* _ABOUT THIS EXERCISE_: Please copy each line of the records below that holds the word "edit".

* _MATERIAL TO PROCESS_:
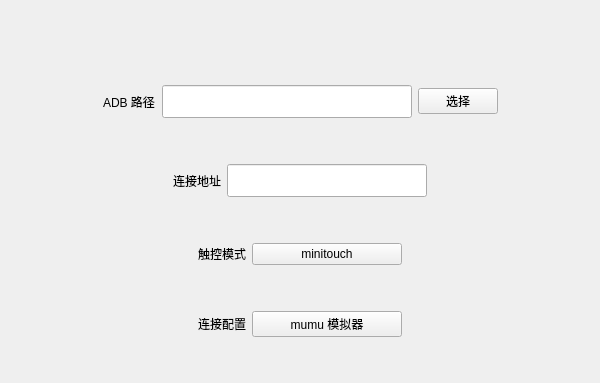
First picture: the form in gui/ui/settingframe.ui, repository beropero/Kilon1999, before the edit.
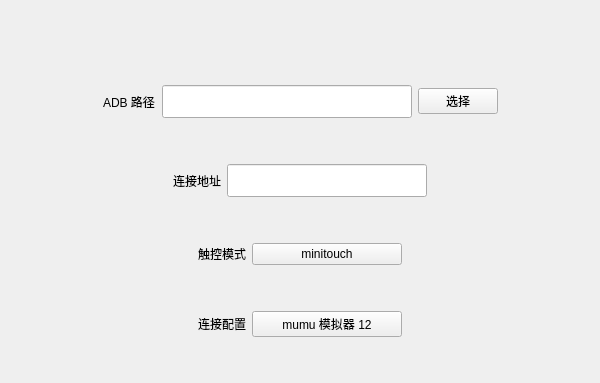
Second picture: the form after the edit. Custom widgets are drawn as their Qt base class.

The edit to the form file:
```diff
--- a/gui/ui/settingframe.ui
+++ b/gui/ui/settingframe.ui
@@ -300,7 +300,7 @@
         </size>
        </property>
        <property name="text">
-        <string>mumu 模拟器</string>
+        <string>mumu 模拟器 12</string>
        </property>
       </widget>
      </item>
```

* _OUTPUT OF THE TASK_:
First picture: the form in gui/ui/settingframe.ui, repository beropero/Kilon1999, before the edit.
Second picture: the form after the edit. Custom widgets are drawn as their Qt base class.
The edit to the form file:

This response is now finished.